1.) To provide information about the possible environmental impacts of developing the mine
2.) To provide information and facilitate discussion about the permitting process
3.) To host important files, such as maps, photos, and important studies
4.) To collect comments about all of the above
We hope this can serve as a central resource through which it will be easy to find the information you need about the mine, its impacts, and the permitting process. Please have a look at the various topics on the left. It is our hope that this website will allow for a stronger permitting process that takes into account all Alaskans, but most importantly, people in the region.

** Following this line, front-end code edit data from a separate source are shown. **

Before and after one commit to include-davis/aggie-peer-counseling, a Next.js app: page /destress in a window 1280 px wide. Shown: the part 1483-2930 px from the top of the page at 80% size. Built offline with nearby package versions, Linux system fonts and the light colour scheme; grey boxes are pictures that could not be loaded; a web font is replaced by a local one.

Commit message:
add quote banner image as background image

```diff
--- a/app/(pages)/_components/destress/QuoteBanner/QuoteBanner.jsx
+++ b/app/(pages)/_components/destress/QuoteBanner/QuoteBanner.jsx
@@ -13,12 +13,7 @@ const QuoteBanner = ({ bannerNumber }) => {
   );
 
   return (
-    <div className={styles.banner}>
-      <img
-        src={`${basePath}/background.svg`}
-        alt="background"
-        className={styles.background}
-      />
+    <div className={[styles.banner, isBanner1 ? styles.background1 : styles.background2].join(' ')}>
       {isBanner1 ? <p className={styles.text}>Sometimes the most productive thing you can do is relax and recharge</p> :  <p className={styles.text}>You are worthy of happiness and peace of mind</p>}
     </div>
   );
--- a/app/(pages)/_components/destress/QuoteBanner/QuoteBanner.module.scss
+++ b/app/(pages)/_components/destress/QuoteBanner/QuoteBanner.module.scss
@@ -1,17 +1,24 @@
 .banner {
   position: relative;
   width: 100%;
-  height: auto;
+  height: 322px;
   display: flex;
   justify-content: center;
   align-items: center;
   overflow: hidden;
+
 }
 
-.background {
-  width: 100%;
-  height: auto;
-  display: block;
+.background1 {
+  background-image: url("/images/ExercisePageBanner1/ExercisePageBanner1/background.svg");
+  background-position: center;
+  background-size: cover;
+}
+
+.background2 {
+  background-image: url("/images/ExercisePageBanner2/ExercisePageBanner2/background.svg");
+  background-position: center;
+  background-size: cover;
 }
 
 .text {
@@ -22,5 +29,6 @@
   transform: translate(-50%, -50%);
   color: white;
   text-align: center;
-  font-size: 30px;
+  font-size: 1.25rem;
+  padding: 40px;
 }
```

A lot of work and research has been done already on Donlin, so you will find many links to other sites as well as some original content here. Many files linked from this site can also be found in the file directory in the menu on the left. Finally, this site is a work in progress. You can help make it better.
(above photo: Russian Mountains and the Kuskokwim River near Crooked Creek, by David Griso)
HOW TO USE THIS SITE:
Anyone can view this site, but to use it interactively you'll need to email me (Jill Yordy) so I can list you as a user. You'll also be able to upload documents, photos, and maps. If you don't want to bother with any of this, just email or call me (907-452-5021 x28) and let me know what you'd like to add or say and I'll do it for you.
When you get the invitation email to use the site, you will need to have a Google account. It only takes a minute to get one and it's free. You can either follow the instructions in the invitation email or do it right now by clicking here. Once you're a user, I encourage you to comment on items and share documents, but please use caution if you go into the editing system so we don't lose content. Keep in mind that every action on the site is permanently logged so I'll know who changed or removed anything.
Thanks for your interest. This is a big project and I think it deserves all the collective input we can gather. As long as it's not offensive to anyone else, we encourage people to write about what they think about the mine.
I encourage you to email me for more information, and to contact anyone in the roster who might be better suited to answer your questions. You can also call me at (907) 452-5021.